WHAT THE TASK REQUIRES
Whether an entry is long or short, retype it exactly.

[RECORDS SUPPLIED — start]

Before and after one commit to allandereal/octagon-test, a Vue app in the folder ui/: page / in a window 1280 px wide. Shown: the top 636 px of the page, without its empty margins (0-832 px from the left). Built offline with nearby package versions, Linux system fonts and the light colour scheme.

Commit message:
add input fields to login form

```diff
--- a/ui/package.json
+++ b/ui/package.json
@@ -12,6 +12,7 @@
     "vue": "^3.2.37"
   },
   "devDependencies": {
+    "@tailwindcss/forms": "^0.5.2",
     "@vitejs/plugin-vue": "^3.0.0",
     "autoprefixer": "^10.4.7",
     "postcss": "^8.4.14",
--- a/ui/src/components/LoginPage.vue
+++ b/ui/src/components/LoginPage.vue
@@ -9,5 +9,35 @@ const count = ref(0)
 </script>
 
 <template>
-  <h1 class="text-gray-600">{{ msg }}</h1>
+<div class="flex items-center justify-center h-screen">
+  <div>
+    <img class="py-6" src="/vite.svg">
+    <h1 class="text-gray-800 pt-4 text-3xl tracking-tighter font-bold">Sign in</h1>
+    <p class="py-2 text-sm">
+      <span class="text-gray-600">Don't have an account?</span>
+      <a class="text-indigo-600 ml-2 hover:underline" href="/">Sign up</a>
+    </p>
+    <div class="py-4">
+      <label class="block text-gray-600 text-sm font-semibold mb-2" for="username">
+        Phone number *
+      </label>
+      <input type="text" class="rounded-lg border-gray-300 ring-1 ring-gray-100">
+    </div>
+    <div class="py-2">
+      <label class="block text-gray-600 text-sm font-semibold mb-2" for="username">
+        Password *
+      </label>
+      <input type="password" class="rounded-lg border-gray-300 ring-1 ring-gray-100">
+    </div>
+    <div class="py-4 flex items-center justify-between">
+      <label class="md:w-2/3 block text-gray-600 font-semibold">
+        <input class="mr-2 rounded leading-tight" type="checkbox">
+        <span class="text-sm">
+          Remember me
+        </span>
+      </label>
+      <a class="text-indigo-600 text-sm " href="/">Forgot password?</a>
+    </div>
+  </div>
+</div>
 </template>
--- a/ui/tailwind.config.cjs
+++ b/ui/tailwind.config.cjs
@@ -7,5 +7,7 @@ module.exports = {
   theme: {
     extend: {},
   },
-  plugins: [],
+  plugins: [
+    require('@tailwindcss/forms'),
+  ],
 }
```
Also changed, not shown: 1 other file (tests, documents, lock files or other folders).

[RECORDS SUPPLIED — finish]

RESPONSE AREA
Before and after one commit to allandereal/octagon-test, a Vue app in the folder ui/: page / in a window 1280 px wide. Shown: the top 636 px of the page, without its empty margins (0-832 px from the left). Built offline with nearby package versions, Linux system fonts and the light colour scheme.

Commit message:
add input fields to login form

```diff
--- a/ui/package.json
+++ b/ui/package.json
@@ -12,6 +12,7 @@
     "vue": "^3.2.37"
   },
   "devDependencies": {
+    "@tailwindcss/forms": "^0.5.2",
     "@vitejs/plugin-vue": "^3.0.0",
     "autoprefixer": "^10.4.7",
     "postcss": "^8.4.14",
--- a/ui/src/components/LoginPage.vue
+++ b/ui/src/components/LoginPage.vue
@@ -9,5 +9,35 @@ const count = ref(0)
 </script>
 
 <template>
-  <h1 class="text-gray-600">{{ msg }}</h1>
+<div class="flex items-center justify-center h-screen">
+  <div>
+    <img class="py-6" src="/vite.svg">
+    <h1 class="text-gray-800 pt-4 text-3xl tracking-tighter font-bold">Sign in</h1>
+    <p class="py-2 text-sm">
+      <span class="text-gray-600">Don't have an account?</span>
+      <a class="text-indigo-600 ml-2 hover:underline" href="/">Sign up</a>
+    </p>
+    <div class="py-4">
+      <label class="block text-gray-600 text-sm font-semibold mb-2" for="username">
+        Phone number *
+      </label>
+      <input type="text" class="rounded-lg border-gray-300 ring-1 ring-gray-100">
+    </div>
+    <div class="py-2">
+      <label class="block text-gray-600 text-sm font-semibold mb-2" for="username">
+        Password *
+      </label>
+      <input type="password" class="rounded-lg border-gray-300 ring-1 ring-gray-100">
+    </div>
+    <div class="py-4 flex items-center justify-between">
+      <label class="md:w-2/3 block text-gray-600 font-semibold">
+        <input class="mr-2 rounded leading-tight" type="checkbox">
+        <span class="text-sm">
+          Remember me
+        </span>
+      </label>
+      <a class="text-indigo-600 text-sm " href="/">Forgot password?</a>
+    </div>
+  </div>
+</div>
 </template>
--- a/ui/tailwind.config.cjs
+++ b/ui/tailwind.config.cjs
@@ -7,5 +7,7 @@ module.exports = {
   theme: {
     extend: {},
   },
-  plugins: [],
+  plugins: [
+    require('@tailwindcss/forms'),
+  ],
 }
```
Also changed, not shown: 1 other file (tests, documents, lock files or other folders).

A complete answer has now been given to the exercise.